Some scientists who work with dolphins
believe that these sea-dwellers show a sense to the disability and
physical trauma associated with function and pain in humans, therefore
making the cranio-sacral therapy possible. Dolphins, with their internal
sonar or echo-location can feel where the person hurts the most and are
able to gently nudge and play without hurting the person.
Once, two dolphins saved a writer while
he was swimming far off the coast of California. The man was a good
swimmer and swimming had become his daily routine. One day, far away
from the shore, he felt very tired, too tired to lift his arms or kick.
Suddenly, two dolphins came to his rescue. They swam with their bodies
touching him and they propelled him forward by fastening their nose
under his arms to keep him afloat, until they came close to the shore
where there were other people. By this time, the writer had regained
enough strength to swim a few more yards to safety. He says the dolphins
didn't leave immediately. They kept leaping off shore to make sure he
made it to land safely.
Many incidents of dolphins saving people
at sea have been reported. Some time ago, it was in the news that a pod
of dolphins defended a group of swimmers by circling protectively around
them to fend off the attack of the great white shark. The swimmers were
on a lifeguard training swim about hundred yards off the shore. At
first, the men didn't understand that there was a shark. One of them
swam away but was pushed back into the circle by the dolphins. At that
time he saw a nine-foot shark two yards away from him. The men spent
about forty minutes before in that circle before the dolphins let them
swim back to the shore. Since sharks are dolphins' greatest enemies, it
is possible that they protected the men as if the swimmers were their
There are many different species of
dolphins. A familiar one is Flipper's kind, the bottlenose dolphin. One
of the world's most endangered species is a dolphin called by many names
such as Beiji; Pai C'hi; Chinese River Dolphin; Yangtze Dolphin;
Whitefin Dolphin; Whiteflag Dolphin. It inhabits the Yangtze River in
China. It is said that these animals are very close to being extinct
since there are only 5 of them left, whereas in 1984 there were 400.
Dolphins at Allposters.com
Warm-blooded like men, dolphins are
mammals, not fish, and they give birth to one baby at a time, nursing
their young up to four years. They live in social groups called pods and
interact with each other very closely. These pods' make-up can change,
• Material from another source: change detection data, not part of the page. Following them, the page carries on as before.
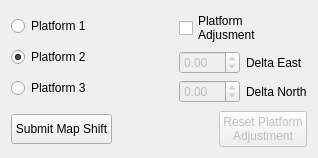
First picture: the form in cataglyphis_gui/qt_project_src/cataglyphis_gui/shift_map_form.ui, repository wvu-irl/cataglyphis3-software, before the edit.
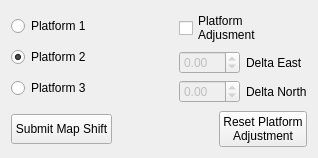
Second picture: the form after the edit.

What changed in the file:
```diff
--- a/cataglyphis_gui/qt_project_src/cataglyphis_gui/shift_map_form.ui
+++ b/cataglyphis_gui/qt_project_src/cataglyphis_gui/shift_map_form.ui
@@ -161,7 +161,7 @@
      <item>
       <widget class="QPushButton" name="reset_platform_adjustment_button">
        <property name="enabled">
-        <bool>false</bool>
+        <bool>true</bool>
        </property>
        <property name="minimumSize">
         <size>
```
Left out of the diff: 16 changed lines with no effect on the pictures.
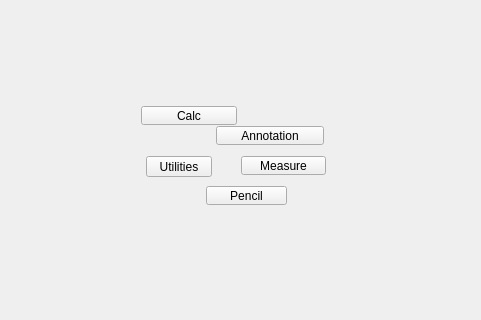
Above: tentacle/ui/utilities#submenu.ui from m3trik/tentacle before the change; both pictures show x 119 to 600 and y 134 to 454 of the 600 by 600 pixel window. Below: the same form after it.
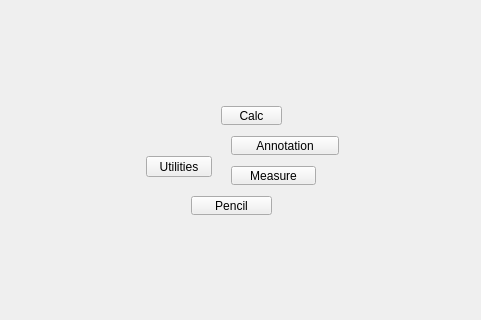
That is the form after the change. Custom widgets are drawn as their Qt base class.

Commit message:
chore(ui): tidy submenu .ui panels — geometry + custom-property serialization
Grid-snap button <rect> geometry to the 10px grid and normalize each
MenuButton's custom target/filterTags dynamic properties (reordered after
text, stdset="0" — the serialization uitk emits, applied via registered
QtCore.Property setters, no runtime change) across 18 #submenu panels.
Visible fix: pivot#submenu "Component" label was "Cmpnt" (widened to fit).
No objectName renames, no widget add/removes — slot bindings and QSettings
keys untouched; structural suite green.

Diff of the .ui file:
```diff
--- a/tentacle/ui/utilities#submenu.ui
+++ b/tentacle/ui/utilities#submenu.ui
@@ -90,8 +90,8 @@
    <widget class="QPushButton" name="b000">
     <property name="geometry">
      <rect>
-      <x>360</x>
-      <y>290</y>
+      <x>350</x>
+      <y>300</y>
       <width>85</width>
       <height>19</height>
      </rect>
@@ -127,8 +127,8 @@
    <widget class="QPushButton" name="b001">
     <property name="geometry">
      <rect>
-      <x>335</x>
-      <y>260</y>
+      <x>350</x>
+      <y>270</y>
       <width>108</width>
       <height>19</height>
      </rect>
@@ -167,8 +167,8 @@
    <widget class="QPushButton" name="b003">
     <property name="geometry">
      <rect>
-      <x>325</x>
-      <y>320</y>
+      <x>310</x>
+      <y>330</y>
       <width>81</width>
       <height>19</height>
      </rect>
@@ -207,9 +207,9 @@
    <widget class="QPushButton" name="b002">
     <property name="geometry">
      <rect>
-      <x>260</x>
+      <x>340</x>
       <y>240</y>
-      <width>96</width>
+      <width>61</width>
       <height>19</height>
      </rect>
     </property>
```
Left out of the diff: 6 changed lines with no effect on the pictures. The commit also changes 18 other files.
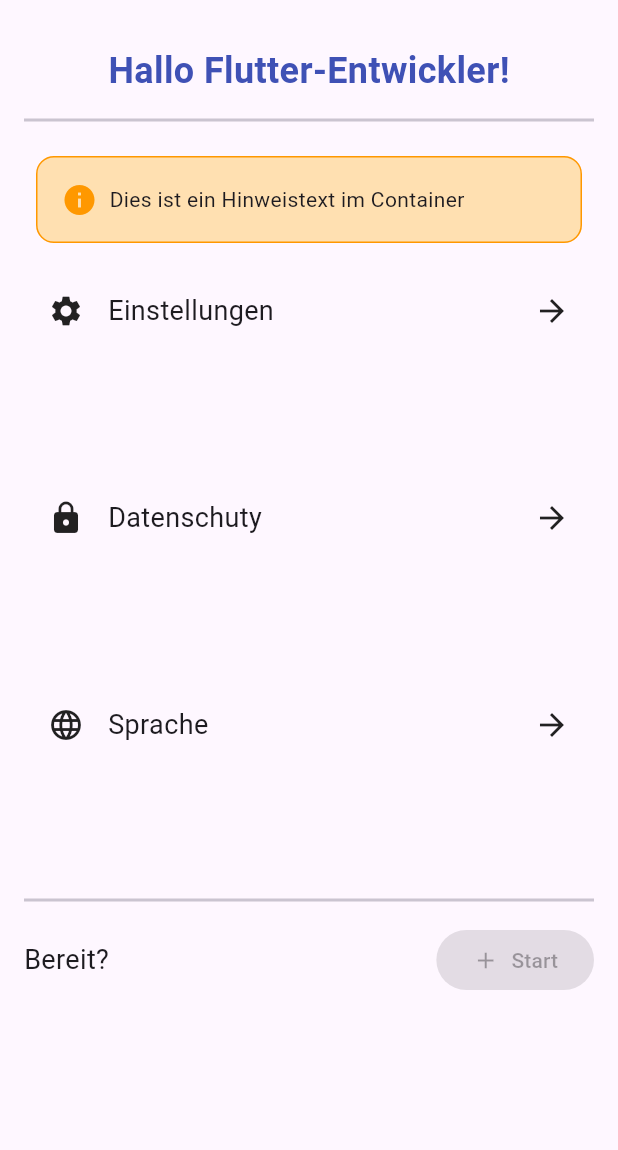
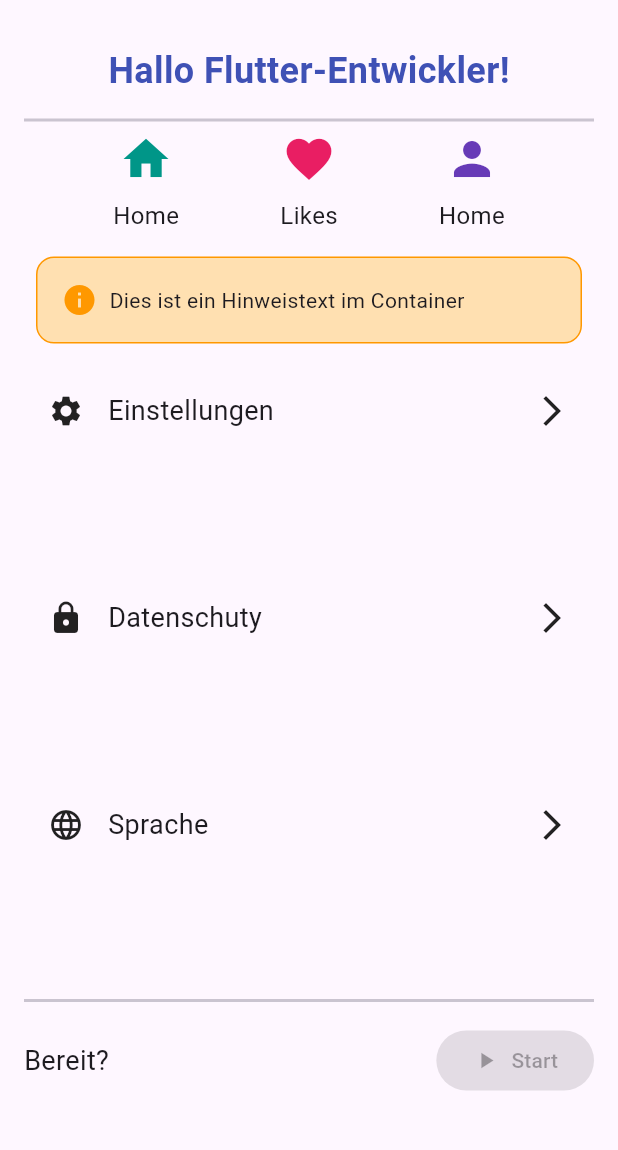
Before and after one commit to JLangbein/app-akademie-aufgaben, a Flutter app: the screen it shows after launch, on a phone screen of 412 x 824 dp, the part 63-1213 px from its top. Run offline on Flutter 3.47's test engine with Material 3 defaults, Android fonts, the phone set to English and light mode, and no system bars.

Commit message:
tut_aufgabe_1 icons solved

```diff
--- a/tut_aufgabe_1/lib/main.dart
+++ b/tut_aufgabe_1/lib/main.dart
@@ -46,7 +46,23 @@ class MainApp extends StatelessWidget {
               Divider(thickness: 2.0, indent: 8.0, endIndent: 8.0),
               Row(
                 mainAxisAlignment: MainAxisAlignment.spaceEvenly,
-                children: [/* Icons go here */],
+                children: [
+                  IconWithText(
+                    text: 'Home',
+                    color: Colors.teal,
+                    icon: Icons.home,
+                  ),
+                  IconWithText(
+                    text: 'Likes',
+                    color: Colors.pink,
+                    icon: Icons.favorite,
+                  ),
+                  IconWithText(
+                    text: 'Home',
+                    color: Colors.deepPurple,
+                    icon: Icons.person,
+                  ),
+                ],
               ),
               Container(
                 margin: EdgeInsets.all(16.0),
@@ -79,26 +95,30 @@ class MainApp extends StatelessWidget {
   }
 }
 
-// class IconWithText extends StatelessWidget {
-//   final String text;
-//   final Color color;
-//   final IconData icon;
+class IconWithText extends StatelessWidget {
+  final String text;
+  final Color color;
+  final IconData icon;
 
-//   const IconWithText({
-//     super.key,
-//     required this.text,
-//     required this.color,
-//     required this.icon,
-//   });
+  const IconWithText({
+    super.key,
+    required this.text,
+    required this.color,
+    required this.icon,
+  });
 
-//   @override
-//   Widget build(BuildContext context) {
-//     return const Column(
-//       spacing: 8.0,
-//       children: [Icon(icon, color, size: 24.0), Text(text)],
-//     );
-//   }
-// }
+  @override
+  Widget build(BuildContext context) {
+    return Column(
+      spacing: 8.0,
+      mainAxisAlignment: MainAxisAlignment.center,
+      children: [
+        Icon(icon, color: color, size: 36.0),
+        Text(text, style: TextStyle(fontSize: 16.0)),
+      ],
+    );
+  }
+}
 
 class SubMenu extends StatelessWidget {
   final String title;
@@ -122,7 +142,7 @@ class SubMenu extends StatelessWidget {
           ),
           Row(
             mainAxisAlignment: MainAxisAlignment.end,
-            children: [Icon(Icons.arrow_forward)],
+            children: [Icon(Icons.arrow_forward_ios)],
           ),
         ],
       ),
@@ -151,7 +171,7 @@ class BottomEntry extends StatelessWidget {
                 child: Row(
                   mainAxisAlignment: MainAxisAlignment.center,
                   spacing: 8.0,
-                  children: [Icon(Icons.add), Text('Start')],
+                  children: [Icon(Icons.play_arrow), Text('Start')],
                 ),
               ),
             ],
```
since dolphins interact with dolphins from other pods from time to time.
A lone dolphin that has lost his friends at sea can easily be adopted by
Dolphins have powerful tails that not
only help to steer them in water, but also signal annoyance or danger.
Just like humans, dolphins like to gesture when they interact with each
other. To communicate, they use body language or they whistle and they
stroke one another with their fins as if bonding socially. When they
swim together as friends, they move synchronously leaping in and out of
the water. When they are angry or aggressive, they open their mouths or
clap their jaws violently.
Dolphins can dive to great depths and
also can leap high over the water. Being mammals, they need to breathe,
but unlike humans their breathing is voluntary. They breathe through the
opening on the top of their heads. It is possible that dolphins can
drown. When that happens other dolphins come to the drowning dolphin's
aid, supporting his body in such a way that his blowhole stays above the
To sleep, dolphins have to shut down only
half of their brain, which probably means that they are always alert to
danger. Dolphins also take short naps as they float just below the
surface. Yet, unlike humans, their most active feeding time is the
night, although they spend a good amount of the day looking for food.
One of the best dolphin research centers
is located in the Marathon Key, Florida. Here and at other dolphin
centers around the world, the project of aiding handicapped children
with Dolphins is carefully investigated, with the therapy based on the
dolphin's natural desire to come into contact with humans. Through
interaction with dolphins, children with Autism, Down's Syndrome,
anorexia, depression, cancer, and learning disabilities have exhibited
positive results by calming down and showing a better sense of
importance and self-confidence.
There are, however opposing views and
theories. In 2003, a report by WDCS (Whale and Dolphin Conservation
Society) and HSUS (the Humane Society of the United States) claims that
the risk to dolphins overweighs the positive effects of their
interaction with humans in dolphin-petting zoos. Dolphins become obese
with the excess feeding by the public and extended exposure to humans
subject the animals to stress and injury. Also some children, even if
very few, have been reported to regress in their development from being
pushed by their families and the fright of the animals or the water.
Given the positive use of dolphin and
human contact, more research is needed, and attention to the dolphin
petting areas and more closely observed rules of hygiene and sanitation
are in order, so that both species can continue to benefit from each
About the Author
Joy Cagil is an author on a site for Writers
Her training is in foreign languages and linguistics. In her background
are varied subjects such as psychology, mental health, and visual arts.
Her portfolio can be found at http://www.Writing.Com/authors/joycag